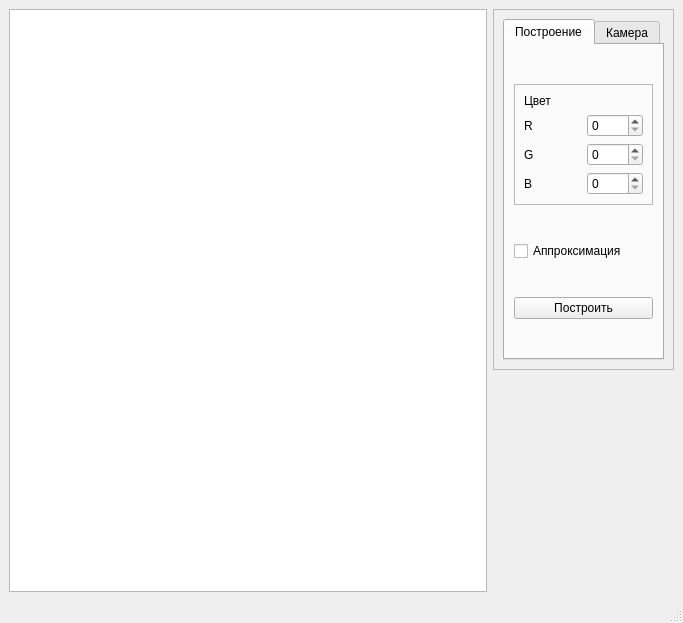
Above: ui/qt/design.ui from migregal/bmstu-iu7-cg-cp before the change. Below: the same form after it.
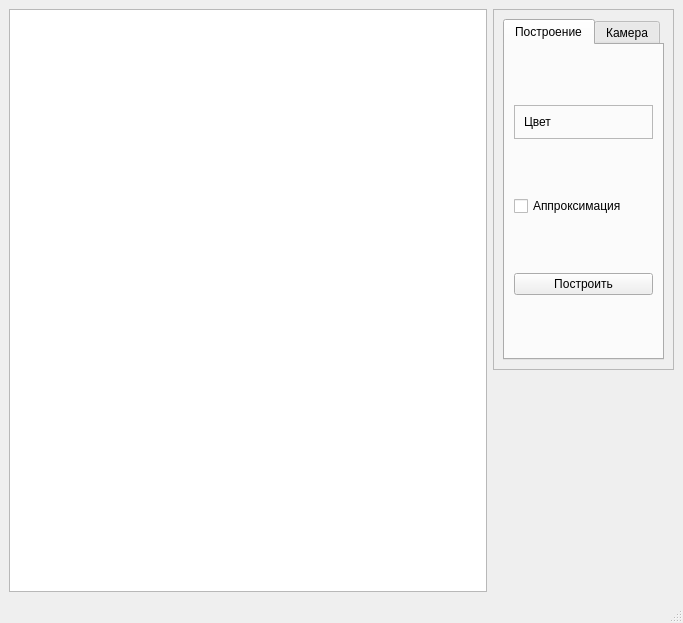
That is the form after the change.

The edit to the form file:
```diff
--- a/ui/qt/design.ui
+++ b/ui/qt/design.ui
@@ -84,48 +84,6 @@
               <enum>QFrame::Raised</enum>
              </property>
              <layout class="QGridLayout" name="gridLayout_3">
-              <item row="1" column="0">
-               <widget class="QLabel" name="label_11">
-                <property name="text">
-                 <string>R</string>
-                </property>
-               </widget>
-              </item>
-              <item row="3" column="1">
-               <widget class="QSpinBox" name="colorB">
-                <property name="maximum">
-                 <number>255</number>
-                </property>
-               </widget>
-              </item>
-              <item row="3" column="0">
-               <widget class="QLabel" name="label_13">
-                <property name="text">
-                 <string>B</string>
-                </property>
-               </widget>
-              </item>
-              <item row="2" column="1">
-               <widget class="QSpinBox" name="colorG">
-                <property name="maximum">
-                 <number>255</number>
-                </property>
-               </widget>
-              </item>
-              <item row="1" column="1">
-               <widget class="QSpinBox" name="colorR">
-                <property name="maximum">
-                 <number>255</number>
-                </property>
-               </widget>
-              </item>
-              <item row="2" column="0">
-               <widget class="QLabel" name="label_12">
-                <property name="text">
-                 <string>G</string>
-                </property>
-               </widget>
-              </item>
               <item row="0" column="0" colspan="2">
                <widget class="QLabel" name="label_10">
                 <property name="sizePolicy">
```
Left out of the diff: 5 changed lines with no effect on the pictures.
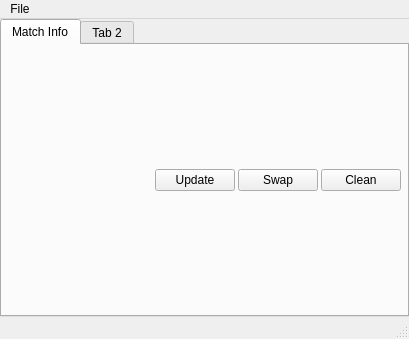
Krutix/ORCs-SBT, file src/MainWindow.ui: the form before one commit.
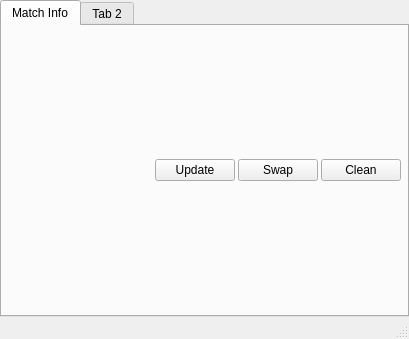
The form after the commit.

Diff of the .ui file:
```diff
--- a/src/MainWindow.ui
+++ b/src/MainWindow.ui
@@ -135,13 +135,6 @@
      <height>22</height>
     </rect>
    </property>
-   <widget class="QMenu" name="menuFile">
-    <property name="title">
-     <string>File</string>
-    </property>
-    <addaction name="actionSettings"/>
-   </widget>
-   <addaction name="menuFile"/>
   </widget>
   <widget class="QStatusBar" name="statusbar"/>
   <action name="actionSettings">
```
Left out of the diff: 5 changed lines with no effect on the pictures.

---

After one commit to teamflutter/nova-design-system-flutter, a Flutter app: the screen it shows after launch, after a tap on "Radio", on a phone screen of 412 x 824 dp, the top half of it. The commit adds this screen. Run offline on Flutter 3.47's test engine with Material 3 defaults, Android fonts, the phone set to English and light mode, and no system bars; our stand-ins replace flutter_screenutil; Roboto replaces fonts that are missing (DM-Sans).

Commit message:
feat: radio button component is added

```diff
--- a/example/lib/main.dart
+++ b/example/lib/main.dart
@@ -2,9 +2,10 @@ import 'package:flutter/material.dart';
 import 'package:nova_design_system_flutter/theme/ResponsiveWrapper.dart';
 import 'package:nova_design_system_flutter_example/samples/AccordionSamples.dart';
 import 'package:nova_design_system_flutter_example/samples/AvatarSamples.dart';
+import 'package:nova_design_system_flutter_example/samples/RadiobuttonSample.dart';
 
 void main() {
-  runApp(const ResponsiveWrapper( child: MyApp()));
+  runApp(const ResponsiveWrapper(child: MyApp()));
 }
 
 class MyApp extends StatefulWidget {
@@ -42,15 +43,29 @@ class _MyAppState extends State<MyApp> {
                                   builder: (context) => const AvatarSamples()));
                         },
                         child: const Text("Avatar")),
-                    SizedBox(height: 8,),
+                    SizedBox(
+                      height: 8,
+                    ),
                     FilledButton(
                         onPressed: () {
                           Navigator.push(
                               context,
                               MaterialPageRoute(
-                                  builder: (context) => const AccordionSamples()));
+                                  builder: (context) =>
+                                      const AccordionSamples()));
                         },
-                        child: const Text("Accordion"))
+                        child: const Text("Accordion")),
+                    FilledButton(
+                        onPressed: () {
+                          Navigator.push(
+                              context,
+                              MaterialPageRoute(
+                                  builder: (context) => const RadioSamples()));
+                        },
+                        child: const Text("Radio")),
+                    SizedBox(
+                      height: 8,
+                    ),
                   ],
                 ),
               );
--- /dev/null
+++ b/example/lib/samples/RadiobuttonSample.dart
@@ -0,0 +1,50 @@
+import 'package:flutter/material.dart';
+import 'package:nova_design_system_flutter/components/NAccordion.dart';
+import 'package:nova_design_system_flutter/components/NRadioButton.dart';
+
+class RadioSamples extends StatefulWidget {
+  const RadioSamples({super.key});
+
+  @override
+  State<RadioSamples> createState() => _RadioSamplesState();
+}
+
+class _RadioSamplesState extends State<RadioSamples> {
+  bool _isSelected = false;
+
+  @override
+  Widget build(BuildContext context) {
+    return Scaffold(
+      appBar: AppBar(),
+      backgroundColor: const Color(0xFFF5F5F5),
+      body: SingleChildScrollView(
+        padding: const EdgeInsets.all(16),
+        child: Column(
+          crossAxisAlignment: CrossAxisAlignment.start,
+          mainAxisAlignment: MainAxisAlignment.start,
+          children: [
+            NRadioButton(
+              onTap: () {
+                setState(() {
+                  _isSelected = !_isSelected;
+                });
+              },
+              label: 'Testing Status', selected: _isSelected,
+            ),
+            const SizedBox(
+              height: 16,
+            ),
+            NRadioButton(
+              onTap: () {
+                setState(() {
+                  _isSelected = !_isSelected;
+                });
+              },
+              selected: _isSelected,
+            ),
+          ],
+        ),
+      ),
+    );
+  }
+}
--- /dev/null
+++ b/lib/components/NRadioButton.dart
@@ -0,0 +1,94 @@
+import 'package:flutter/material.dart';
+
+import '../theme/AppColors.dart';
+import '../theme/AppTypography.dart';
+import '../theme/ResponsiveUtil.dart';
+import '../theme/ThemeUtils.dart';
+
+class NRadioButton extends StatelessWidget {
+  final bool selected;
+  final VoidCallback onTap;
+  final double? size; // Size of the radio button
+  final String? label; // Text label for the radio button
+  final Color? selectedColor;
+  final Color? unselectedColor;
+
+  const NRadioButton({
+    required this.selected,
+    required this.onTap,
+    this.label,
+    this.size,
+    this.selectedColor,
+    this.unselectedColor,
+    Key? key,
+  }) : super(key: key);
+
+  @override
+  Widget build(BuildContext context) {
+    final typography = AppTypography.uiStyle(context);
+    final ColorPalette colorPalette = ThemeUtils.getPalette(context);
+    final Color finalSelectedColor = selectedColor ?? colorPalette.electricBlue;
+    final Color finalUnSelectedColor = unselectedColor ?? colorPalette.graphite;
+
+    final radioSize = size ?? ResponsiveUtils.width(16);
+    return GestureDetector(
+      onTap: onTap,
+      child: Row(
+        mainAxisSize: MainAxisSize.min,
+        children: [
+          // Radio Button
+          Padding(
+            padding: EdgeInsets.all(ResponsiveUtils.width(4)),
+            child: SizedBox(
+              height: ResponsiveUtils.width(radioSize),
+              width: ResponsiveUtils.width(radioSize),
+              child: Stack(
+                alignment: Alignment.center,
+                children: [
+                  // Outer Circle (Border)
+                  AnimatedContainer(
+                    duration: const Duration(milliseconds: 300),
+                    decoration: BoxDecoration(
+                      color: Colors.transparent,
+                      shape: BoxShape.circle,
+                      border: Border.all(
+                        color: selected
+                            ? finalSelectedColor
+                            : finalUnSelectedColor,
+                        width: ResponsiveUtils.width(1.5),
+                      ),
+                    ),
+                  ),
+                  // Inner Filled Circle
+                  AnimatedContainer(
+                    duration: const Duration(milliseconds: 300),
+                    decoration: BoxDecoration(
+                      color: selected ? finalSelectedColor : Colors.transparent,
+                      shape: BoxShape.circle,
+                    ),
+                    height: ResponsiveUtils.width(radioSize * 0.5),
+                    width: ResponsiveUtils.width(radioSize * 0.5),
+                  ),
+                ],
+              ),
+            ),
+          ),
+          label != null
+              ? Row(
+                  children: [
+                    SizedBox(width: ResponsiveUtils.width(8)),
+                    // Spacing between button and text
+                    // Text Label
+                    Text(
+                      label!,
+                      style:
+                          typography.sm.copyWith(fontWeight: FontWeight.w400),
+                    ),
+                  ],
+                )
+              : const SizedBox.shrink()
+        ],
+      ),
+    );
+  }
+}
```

Task instructions: Pull out every line holding "onTap" from the records above, and copy it.

Solution for this exercise:
+              onTap: () {
+              onTap: () {
+  final VoidCallback onTap;
+    required this.onTap,
+      onTap: onTap,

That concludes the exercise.